Lime is usually added in winter for annual crops, such as vegetables, just prior to digging, as the lime can take effect over the winter months and will not damage young growth.
Before planting perennial plants like lawns, shrubs, fruit or trees, apply lime if the soil is acid. To find out how much lime is required you need to check your soil pH.
Lime applied to the surface, around established plants for example, can take years to have any effect, so adjusting pH before planting or sowing is recommended.
A soil pH test measures the acidity or alkalinity of the soil. A pH 7.0 is considered neutral. Above pH 7.0, the soil is alkaline and below pH 7.0, the soil is acid. See our page on soil pH testing for more detail.
It is especially worth checking soil pH and making any adjustments before designing or planting a new garden, making vegetable plots, planting fruit or when growth is disappointing.
Testing can be done at any time, but if carried out within three months after adding lime, fertiliser or organic matter, the test may give misleading results.

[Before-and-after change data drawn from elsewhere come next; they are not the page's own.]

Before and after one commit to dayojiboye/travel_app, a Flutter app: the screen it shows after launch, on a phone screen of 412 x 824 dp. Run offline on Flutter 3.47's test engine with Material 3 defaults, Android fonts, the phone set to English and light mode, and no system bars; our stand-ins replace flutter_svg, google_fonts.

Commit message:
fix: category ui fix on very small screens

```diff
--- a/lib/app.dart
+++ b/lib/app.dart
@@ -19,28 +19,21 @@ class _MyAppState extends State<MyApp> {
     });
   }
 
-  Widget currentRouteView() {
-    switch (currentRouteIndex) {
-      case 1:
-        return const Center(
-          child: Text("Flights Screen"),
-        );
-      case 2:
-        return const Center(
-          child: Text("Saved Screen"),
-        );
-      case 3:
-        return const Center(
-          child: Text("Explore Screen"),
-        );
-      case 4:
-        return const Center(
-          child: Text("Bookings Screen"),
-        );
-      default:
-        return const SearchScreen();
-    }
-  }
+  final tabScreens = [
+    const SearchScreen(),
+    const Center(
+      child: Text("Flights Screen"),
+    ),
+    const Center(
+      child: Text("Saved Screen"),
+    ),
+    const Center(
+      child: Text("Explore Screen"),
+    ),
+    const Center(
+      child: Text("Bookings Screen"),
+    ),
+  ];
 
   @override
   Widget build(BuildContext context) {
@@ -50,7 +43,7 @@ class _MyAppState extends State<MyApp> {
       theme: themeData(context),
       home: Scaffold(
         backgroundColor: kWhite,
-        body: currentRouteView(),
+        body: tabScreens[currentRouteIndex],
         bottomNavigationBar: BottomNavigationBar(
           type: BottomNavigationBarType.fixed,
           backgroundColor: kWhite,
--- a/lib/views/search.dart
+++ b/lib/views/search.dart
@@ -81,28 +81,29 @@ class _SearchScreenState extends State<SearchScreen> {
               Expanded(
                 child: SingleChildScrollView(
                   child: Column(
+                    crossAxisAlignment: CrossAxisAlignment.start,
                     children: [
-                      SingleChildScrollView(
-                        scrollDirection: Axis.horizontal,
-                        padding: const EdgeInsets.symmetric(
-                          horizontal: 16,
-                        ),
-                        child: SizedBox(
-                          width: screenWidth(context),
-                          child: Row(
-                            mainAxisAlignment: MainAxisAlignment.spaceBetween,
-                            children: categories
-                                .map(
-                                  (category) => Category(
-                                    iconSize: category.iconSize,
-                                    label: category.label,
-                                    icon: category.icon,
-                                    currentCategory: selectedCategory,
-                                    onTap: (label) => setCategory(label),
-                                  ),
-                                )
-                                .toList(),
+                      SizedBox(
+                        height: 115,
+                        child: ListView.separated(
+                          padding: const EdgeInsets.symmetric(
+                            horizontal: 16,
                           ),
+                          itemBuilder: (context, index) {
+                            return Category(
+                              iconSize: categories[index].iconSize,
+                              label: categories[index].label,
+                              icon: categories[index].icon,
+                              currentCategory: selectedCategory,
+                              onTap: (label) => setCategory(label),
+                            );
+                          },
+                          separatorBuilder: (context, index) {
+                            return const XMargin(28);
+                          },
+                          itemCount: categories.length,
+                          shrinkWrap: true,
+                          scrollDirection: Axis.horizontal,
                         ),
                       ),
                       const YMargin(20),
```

If your soil pH test comes back at 7.0 or higher, you have alkaline soil, and liming is not necessary. If the pH is above 6.5, or if you wish to grow acid-loving ericaceous plants, you may wish to reduce the pH by adding an acidifying material.